:: WHAT NEEDS TO BE DONE ::
Tell how many lines of the material below hold "Notification". The reply is that number alone.

:: EXERCISE MATERIAL ::
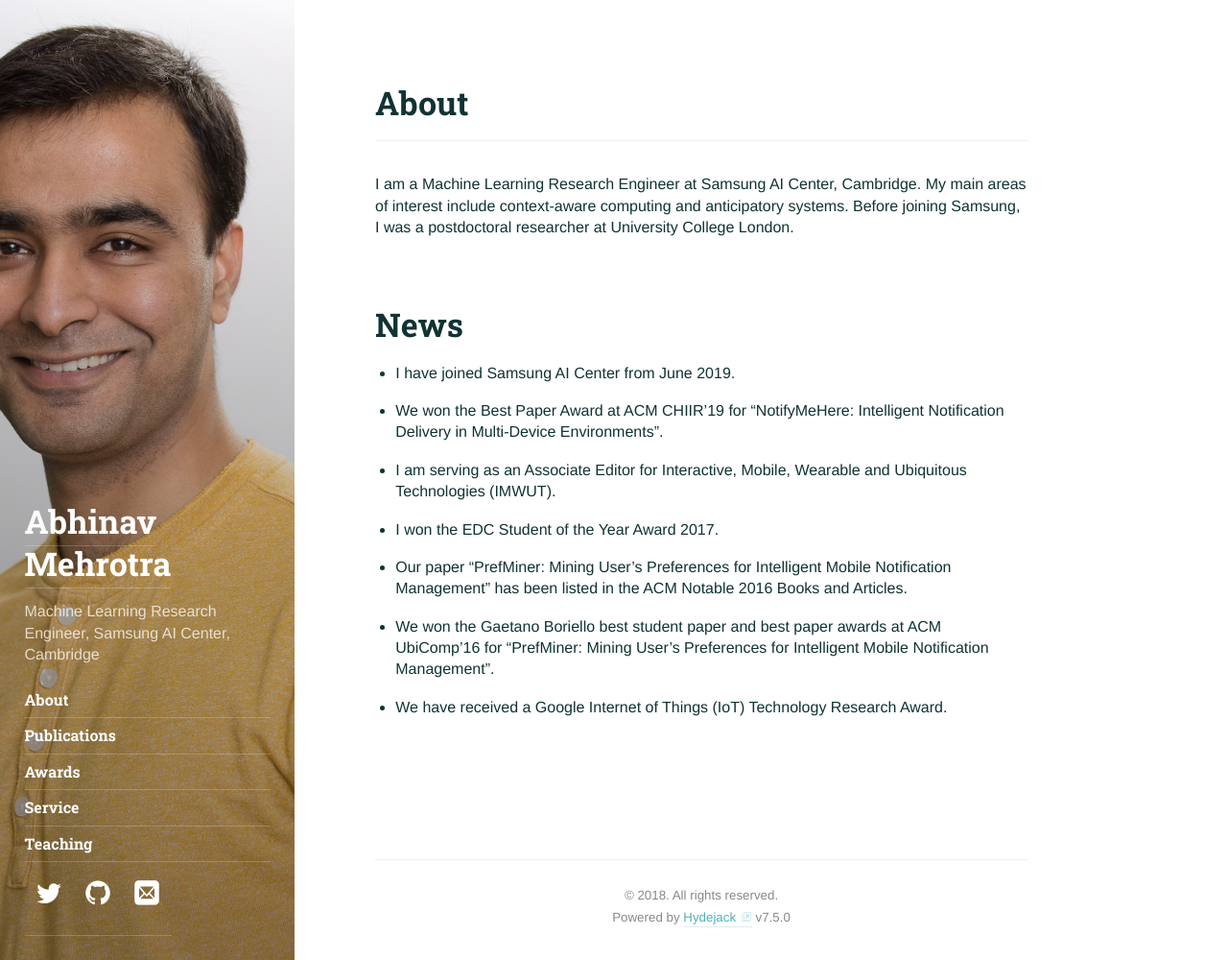
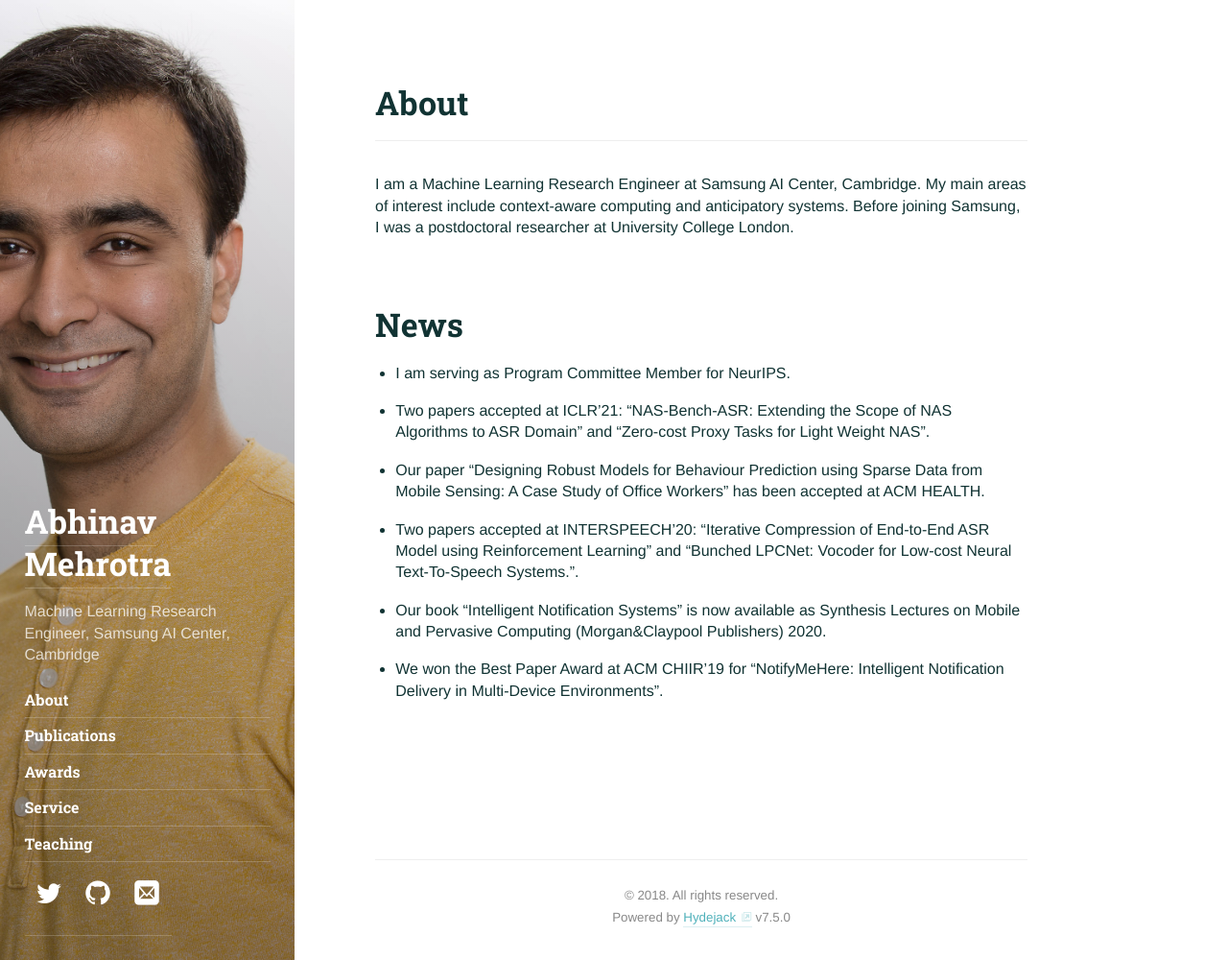
Before and after one commit to AbhinavMehrotra/AbhinavMehrotra.github.io, a Jekyll site: the page built from index.md, in a window 1280 px wide and 1000 px high. Shown: the whole window at 96% size. Built offline with Jekyll 4.4.1, drawn with Linux system fonts in a browser that asks for light colours; some web fonts are replaced.

Commit message:
Update index.md

```diff
--- a/index.md
+++ b/index.md
@@ -9,16 +9,14 @@ order: 1
 
 # News
 
-* I have joined Samsung AI Center from June 2019.
+* I am serving as Program Committee Member for NeurIPS.
+
+* Two papers accepted at ICLR'21: "NAS-Bench-ASR: Extending the Scope of NAS Algorithms to ASR Domain" and "Zero-cost Proxy Tasks for Light Weight NAS".
+
+* Our paper "Designing Robust Models for Behaviour Prediction using Sparse Data from Mobile Sensing: A Case Study of Office Workers" has been accepted at ACM HEALTH.
+
+* Two papers accepted at INTERSPEECH'20: "Iterative Compression of End-to-End ASR Model using Reinforcement Learning" and "Bunched LPCNet: Vocoder for Low-cost Neural Text-To-Speech Systems.".
+
+* Our book "Intelligent Notification Systems" is now available as Synthesis Lectures on Mobile and Pervasive Computing (Morgan&Claypool Publishers) 2020.
 
 * We won the Best Paper Award at ACM CHIIR'19 for "NotifyMeHere: Intelligent Notification Delivery in Multi-Device Environments".
-
-* I am serving as an Associate Editor for Interactive, Mobile, Wearable and Ubiquitous Technologies (IMWUT).
-
-* I won the EDC Student of the Year Award 2017.
-
-* Our paper "PrefMiner: Mining User's Preferences for Intelligent Mobile Notification Management" has been listed in the ACM Notable 2016 Books and Articles.
-
-* We won the Gaetano Boriello best student paper and best paper awards at ACM UbiComp'16 for "PrefMiner: Mining User's Preferences for Intelligent Mobile Notification Management".
-
-* We have received a Google Internet of Things (IoT) Technology Research Award.
```
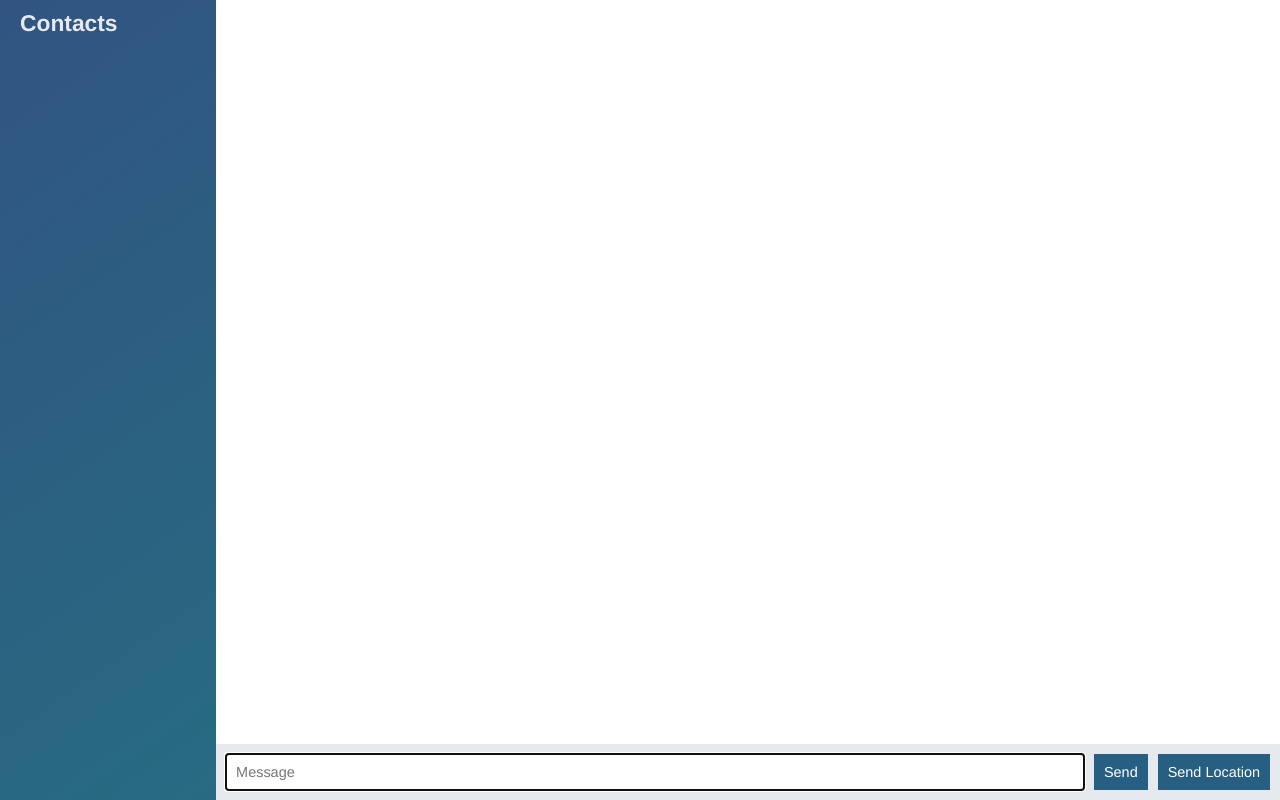
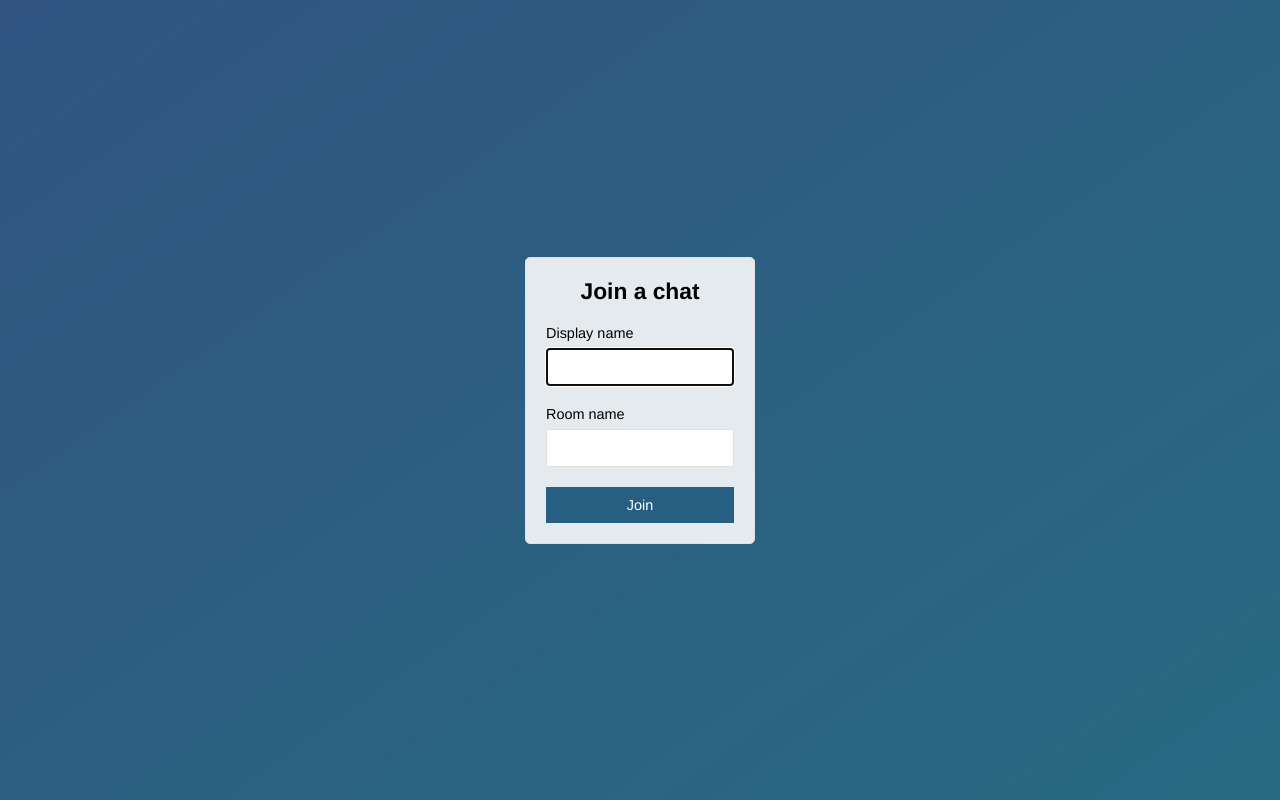
Before and after one commit to MrAlekhin/node-chat-app, a website: page public/index.html in a window 1280 px wide. Drawn offline with nearby package versions, Linux system fonts and the light colour scheme; no server answers.

Commit message:
Add Join chat form

```diff
--- a/public/index.html
+++ b/public/index.html
@@ -3,74 +3,29 @@
 
 <head>
   <meta charset="utf-8">
-  <meta name="viewport" content="width=device-width, initial-scale=1.0">
+  <title>Join | ChatApp</title>
+  <meta name="viewport" content="width=device-width, initial-scale=1, user-scalable=no">
   <link rel="stylesheet" href="/css/style.css">
-  <style>
-    /*li{
-      background-color: gray;
-      color: white;
-      padding: 10px;
-      border: solid 1px transparent;
-      border-top-right-radius: 50px;
-      border-bottom-right-radius: 50px;
-      border-bottom-left-radius: 50px;
-      width:60%;
-      max-width: 300px;
-      margin: 10px;
-      word-break:break-all;
-    }*/
-  </style>
 </head>
 
-
-<body class="chat">
-  <div class="chat__sidebar">
-    <h3>Contacts</h3>
-    <div id="users"></div>
+<body class="centered-form">
+  <div class="centered-form__form">
+    <form action="/chat.html">
+    <div class="form-field">
+      <h3>Join a chat</h3>
+    </div>
+    <div class="form-field">
+      <label>Display name</label>
+      <input type="text" name="name" autofocus/>
+    </div>
+    <div class="form-field">
+      <label>Room name</label>
+      <input type=text name="room">
+    </div>
+    <div class="form-field">
+      <button>Join</button>
+    </div>
+  </form>
   </div>
-
-  <div class="chat__main">
-    <ol id="messages" class="chat__messages"></ol>
-
-    <div class="chat__footer">
-      <form id="message-form">
-        <input name="message" autocomplete="off" type="text" autofocus="off" placeholder="Message"/>
-        <button type="submit">Send</button>
-      </form>
-      <button id="send-location">Send Location</button>
-    </div>
-  </div>
-
-  <script id="message-template" type="text/template">
-    <li class="message">
-      <div class="message__title">
-        <h4>{{from}}</h4>
-        <span>{{createdAt}}</span>
-      </div>
-      <div class="message__body">
-        <p>{{text}}</p>
-      </div>
-    </li>
-  </script>
-
-  <script id="location-message-template" type="text/template">
-    <li class="message">
-      <div class="message__title">
-        <h4>{{from}}</h4>
-        <span>{{createdAt}}</span>
-      </div>
-      <div class="message__body">
-        <p>
-          <a href="{{url}}" target="_blank">My current location</a>
-        </p>
-      </div>
-    </li>
-  </script>
-
-  <script src="/js/libs/moment.js"></script>
-  <script src="/socket.io/socket.io.js"></script>
-  <script src="/js/libs/jquery-3.2.1.min.js"></script>
-  <script src="/js/libs/mustache.js"></script>
-  <script src="/js/index.js"></script>
 </body>
 </html>
```
Also changed, not shown: public/chat.html (added, +76 -0 lines), public/js/chat.js (renamed from public/js/index.js).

:: ANSWER AREA ::
4